Year of Publication

2016

Degree Name

Master of Science in Community & Leadership Development

Document Type

Master's Thesis

College

Agriculture, Food and Environment

Department

Community and Leadership Development

First Advisor

Dr. Stacy Vincent

Abstract

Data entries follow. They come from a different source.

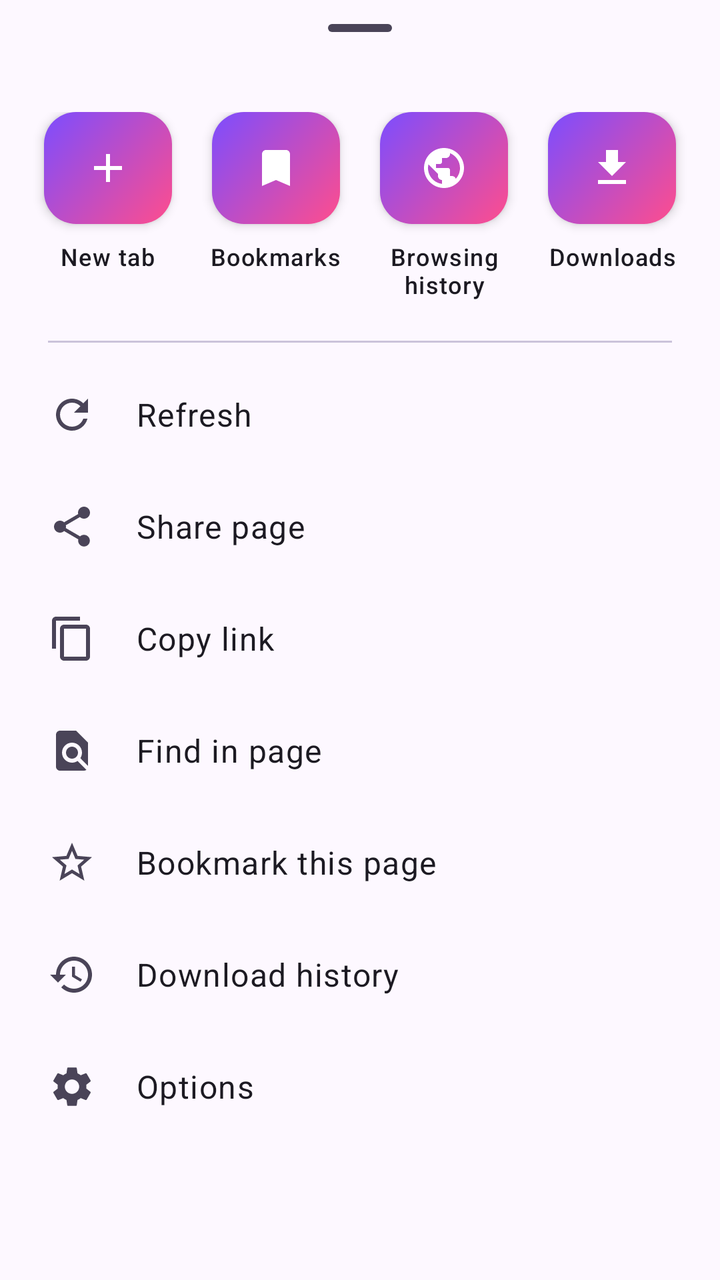
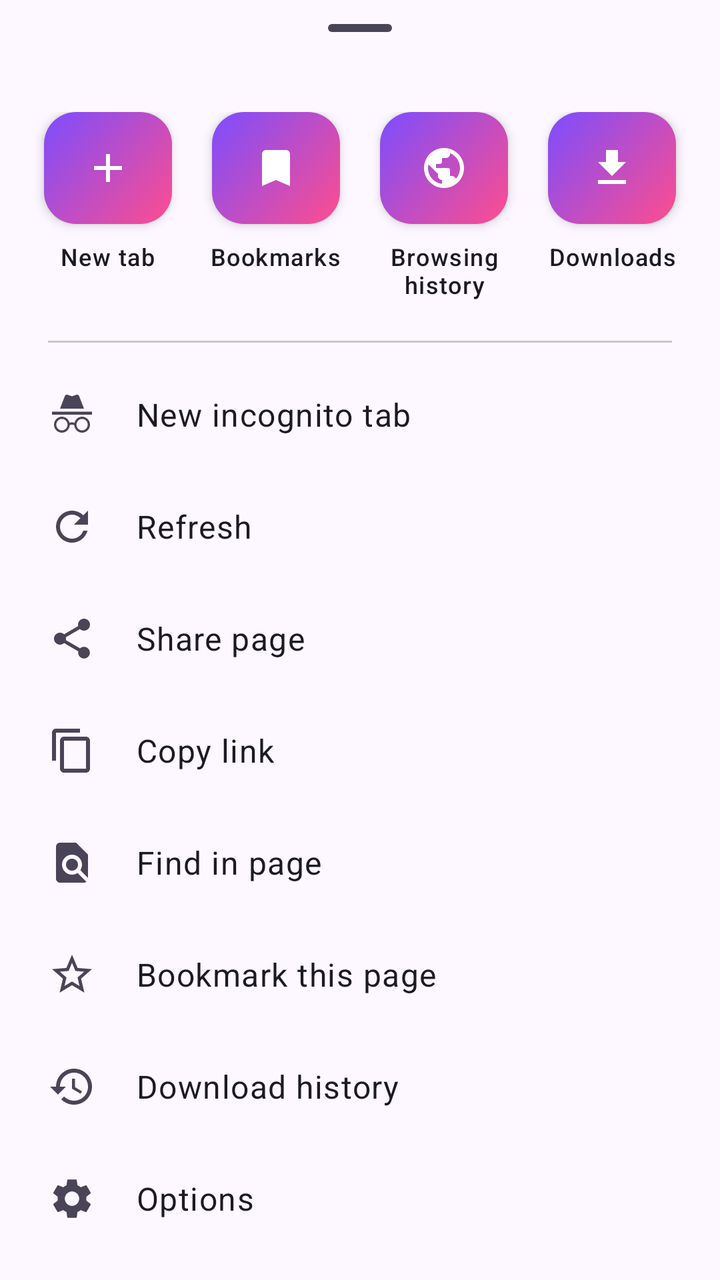

Screens rendered from an Android XML layout before and after an edit, with the pre-edit source and the edit as a unified diff.
<!-- AndroidManifest.xml: application theme Theme.VideoDownloader -->
<!-- res/layout/sheet_menu.xml -->
<?xml version="1.0" encoding="utf-8"?>
<androidx.core.widget.NestedScrollView xmlns:android="http://schemas.android.com/apk/res/android"
    xmlns:app="http://schemas.android.com/apk/res-auto"
    android:layout_width="match_parent"
    android:layout_height="wrap_content"
    android:overScrollMode="never">

    <LinearLayout
        android:layout_width="match_parent"
        android:layout_height="wrap_content"
        android:orientation="vertical"
        android:paddingBottom="12dp">

        <com.google.android.material.bottomsheet.BottomSheetDragHandleView
            android:layout_width="match_parent"
            android:layout_height="wrap_content" />

        
        <LinearLayout
            android:layout_width="match_parent"
            android:layout_height="wrap_content"
            android:orientation="horizontal"
            android:paddingHorizontal="12dp"
            android:paddingBottom="12dp">

            <LinearLayout
                android:id="@+id/menuNewTab"
                style="@style/MenuTile">

                <ImageView
                    style="@style/MenuTileIcon"
                    android:src="@drawable/ic_add" />

                <TextView
                    style="@style/MenuTileLabel"
                    android:text="@string/menu_new_tab" />
            </LinearLayout>

            <LinearLayout
                android:id="@+id/menuBookmarks"
                style="@style/MenuTile">

                <ImageView
                    style="@style/MenuTileIcon"
                    android:src="@drawable/ic_bookmarks" />

                <TextView
                    style="@style/MenuTileLabel"
                    android:text="@string/bookmarks" />
            </LinearLayout>

            <LinearLayout
                android:id="@+id/menuHistoryPages"
                style="@style/MenuTile">

                <ImageView
                    style="@style/MenuTileIcon"
                    android:src="@drawable/ic_public" />

                <TextView
                    style="@style/MenuTileLabel"
                    android:text="@string/menu_history_pages" />
            </LinearLayout>

            <LinearLayout
                android:id="@+id/menuDownloads"
                style="@style/MenuTile">

                <ImageView
                    style="@style/MenuTileIcon"
                    android:src="@drawable/ic_download" />

                <TextView
                    style="@style/MenuTileLabel"
                    android:text="@string/downloads" />
            </LinearLayout>
        </LinearLayout>

        <com.google.android.material.divider.MaterialDivider
            android:layout_width="match_parent"
            android:layout_height="wrap_content"
            android:layout_marginHorizontal="24dp"
            android:layout_marginBottom="8dp" />

        <LinearLayout
            android:id="@+id/menuRefresh"
            style="@style/ListRow.Compact"
            android:paddingStart="24dp">

            <ImageView
                style="@style/MenuRowIcon"
                android:src="@drawable/ic_refresh" />

            <TextView
                style="@style/ListTitle"
                android:text="@string/menu_refresh" />
        </LinearLayout>

        <LinearLayout
            android:id="@+id/menuShare"
            style="@style/ListRow.Compact"
            android:paddingStart="24dp">

            <ImageView
                style="@style/MenuRowIcon"
                android:src="@drawable/ic_share" />

            <TextView
                style="@style/ListTitle"
                android:text="@string/share_page" />
        </LinearLayout>

        <LinearLayout
            android:id="@+id/menuCopyLink"
            style="@style/ListRow.Compact"
            android:paddingStart="24dp">

            <ImageView
                style="@style/MenuRowIcon"
                android:src="@drawable/ic_content_copy" />

            <TextView
                style="@style/ListTitle"
                android:text="@string/copy_link" />
        </LinearLayout>

        <LinearLayout
            android:id="@+id/menuFind"
            style="@style/ListRow.Compact"
            android:paddingStart="24dp">

            <ImageView
                style="@style/MenuRowIcon"
                android:src="@drawable/ic_find_in_page" />

            <TextView
                style="@style/ListTitle"
                android:text="@string/find_in_page" />
        </LinearLayout>

        <LinearLayout
            android:id="@+id/menuBookmarkAdd"
            style="@style/ListRow.Compact"
            android:paddingStart="24dp">

            <ImageView
                android:id="@+id/menuBookmarkAddIcon"
                style="@style/MenuRowIcon"
                android:src="@drawable/ic_star_border" />

            <TextView
                style="@style/ListTitle"
                android:text="@string/menu_bookmark_add" />
        </LinearLayout>

        <LinearLayout
            android:id="@+id/menuHistory"
            style="@style/ListRow.Compact"
            android:paddingStart="24dp">

            <ImageView
                style="@style/MenuRowIcon"
                android:src="@drawable/ic_history" />

            <TextView
                style="@style/ListTitle"
                android:text="@string/menu_history" />
        </LinearLayout>

        <LinearLayout
            android:id="@+id/menuOptions"
            style="@style/ListRow.Compact"
            android:paddingStart="24dp">

            <ImageView
                style="@style/MenuRowIcon"
                android:src="@drawable/ic_settings" />

            <TextView
                style="@style/ListTitle"
                android:text="@string/menu_options" />
        </LinearLayout>
    </LinearLayout>
</androidx.core.widget.NestedScrollView>
<!-- resources referenced by this layout -->
<resources>
  <string name="bookmarks">Bookmarks</string>
  <string name="copy_link">Copy link</string>
  <string name="downloads">Downloads</string>
  <string name="find_in_page">Find in page</string>
  <string name="menu_bookmark_add">Bookmark this page</string>
  <string name="menu_history">Download history</string>
  <string name="menu_history_pages">Browsing history</string>
  <string name="menu_new_tab">New tab</string>
  <string name="menu_options">Options</string>
  <string name="menu_refresh">Refresh</string>
  <string name="share_page">Share page</string>
  <style name="ListRow.Compact">
          <item name="android:minHeight">56dp</item>
      </style>
  <color name="md_primary">#6D3BFF</color>
  <color name="md_on_primary">#FFFFFF</color>
  <color name="md_primary_container">#EADDFF</color>
  <color name="md_on_primary_container">#22005D</color>
  <color name="md_secondary">#625B71</color>
  <color name="md_on_secondary">#FFFFFF</color>
  <color name="md_secondary_container">#EDE4FF</color>
  <color name="md_on_secondary_container">#2A1A5E</color>
  <color name="md_tertiary">#E9407A</color>
  <color name="md_on_tertiary">#FFFFFF</color>
  <color name="md_tertiary_container">#FFD9E3</color>
  <color name="md_on_tertiary_container">#3E001D</color>
  <color name="md_error">#BA1A1A</color>
  <color name="md_on_error">#FFFFFF</color>
  <color name="md_error_container">#FFDAD6</color>
  <color name="md_on_error_container">#410002</color>
  <color name="md_background">#FDF8FF</color>
  <color name="md_on_background">#1C1A22</color>
  <color name="md_surface">#FDF8FF</color>
  <color name="md_on_surface">#1C1A22</color>
  <color name="md_surface_variant">#E7E0F0</color>
  <color name="md_on_surface_variant">#4A4458</color>
  <color name="md_outline">#7A7489</color>
  <color name="md_outline_variant">#CBC3DA</color>
  <color name="md_surface_container_lowest">#FFFFFF</color>
  <color name="md_surface_container_low">#F8F1FF</color>
  <color name="md_surface_container">#F3ECFC</color>
  <color name="md_surface_container_high">#EFE7F9</color>
  <color name="md_surface_container_highest">#E9E1F4</color>
  <color name="md_inverse_surface">#312E38</color>
  <color name="md_inverse_on_surface">#F5EFF8</color>
  <color name="md_inverse_primary">#CDBDFF</color>
  <style name="TextAppearance.VD.TitleMedium" parent="TextAppearance.Material3.TitleMedium">
          <item name="android:fontFamily">sans-serif-medium</item>
          <item name="fontFamily">sans-serif-medium</item>
      </style>
  <style name="TextAppearance.VD.TitleSmall" parent="TextAppearance.Material3.TitleSmall">
          <item name="android:fontFamily">sans-serif-medium</item>
          <item name="fontFamily">sans-serif-medium</item>
      </style>
  <color name="brand_gradient_start">#7C4DFF</color>
  <color name="brand_gradient_end">#FF4D8D</color>
  <!-- unchanged entries left out for length: 20 -->
</resources>

<!-- the commit's change to res/layout/sheet_menu.xml (unified diff, before → after) -->
@@ -81,6 +81,20 @@
             android:layout_height="wrap_content"
             android:layout_marginHorizontal="24dp"
             android:layout_marginBottom="8dp" />
+
+        <LinearLayout
+            android:id="@+id/menuNewIncognito"
+            style="@style/ListRow.Compact"
+            android:paddingStart="24dp">
+
+            <ImageView
+                style="@style/MenuRowIcon"
+                android:src="@drawable/ic_incognito" />
+
+            <TextView
+                style="@style/ListTitle"
+                android:text="@string/new_incognito_tab" />
+        </LinearLayout>
 
         <LinearLayout
             android:id="@+id/menuRefresh"
<!-- resource entries referenced after the edit -->
@@ -1,5 +1,13 @@
 <!-- resources referenced by this layout -->
 <resources>
+  <!-- drawable ic_incognito (drawable) -->
+  <vector xmlns:android="http://schemas.android.com/apk/res/android"
+      android:width="24dp" android:height="24dp"
+      android:viewportWidth="24" android:viewportHeight="24"
+      android:tint="?attr/colorControlNormal">
+      <path android:fillColor="@android:color/white"
+          android:pathData="M17.06,13C15.2,13 13.64,14.33 13.24,16.1C12.29,15.69 11.42,15.8 10.76,16.09C10.35,14.31 8.79,13 6.94,13C4.77,13 3,14.79 3,17C3,19.21 4.77,21 6.94,21C9,21 10.68,19.38 10.84,17.32C11.18,17.08 12.07,16.63 13.16,17.34C13.34,19.39 15,21 17.06,21C19.23,21 21,19.21 21,17C21,14.79 19.23,13 17.06,13M6.94,19.86C5.38,19.86 4.13,18.58 4.13,17C4.13,15.42 5.39,14.14 6.94,14.14C8.5,14.14 9.75,15.42 9.75,17C9.75,18.58 8.5,19.86 6.94,19.86M17.06,19.86C15.5,19.86 14.25,18.58 14.25,17C14.25,15.42 15.5,14.14 17.06,14.14C18.62,14.14 19.88,15.42 19.88,17C19.88,18.58 18.61,19.86 17.06,19.86M22,10.5H2V12H22V10.5M15.53,2.63C15.31,2.14 14.75,1.88 14.22,2.05L12,2.79L9.77,2.05L9.72,2.04C9.19,1.89 8.63,2.17 8.43,2.68L6,9H18L15.56,2.68L15.53,2.63Z" />
+  </vector>
   <string name="bookmarks">Bookmarks</string>
   <string name="copy_link">Copy link</string>
   <string name="downloads">Downloads</string>
@@ -10,6 +18,7 @@
   <string name="menu_new_tab">New tab</string>
   <string name="menu_options">Options</string>
   <string name="menu_refresh">Refresh</string>
+  <string name="new_incognito_tab">New incognito tab</string>
   <string name="share_page">Share page</string>
   <style name="ListRow.Compact">
           <item name="android:minHeight">56dp</item>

As post-secondary education becomes more important for the American citizen to generate wealth, universities are struggling to retain and graduate African-Americans, the third-most represented demographic in the country, especially at predominately white colleges and universities. The Colleges of Agriculture at these particular institutions are struggling to even get Black students to apply, let alone graduate. One of the major issues is the disconnect between the African-American community and the idea of post-secondary education in the agricultural field. One way that disconnect can be combatted is new techniques and strategies in recruiting African-Americans. This study identifies three themes based on interviews with recruiters from universities throughout the country, as to why universities are struggling to effectively recruit Black students into programs. The results indicate that there is a lack of resources present and offered in recruiting said student, a perceived misconception of African-American’s views of agriculture and a major disconnect with the African-American community and colleges of agriculture. In order to combat and ultimately fix this issues, these three themes must be addressed.

Digital Object Identifier (DOI)

http://dx.doi.org/10.13023/ETD.2016.204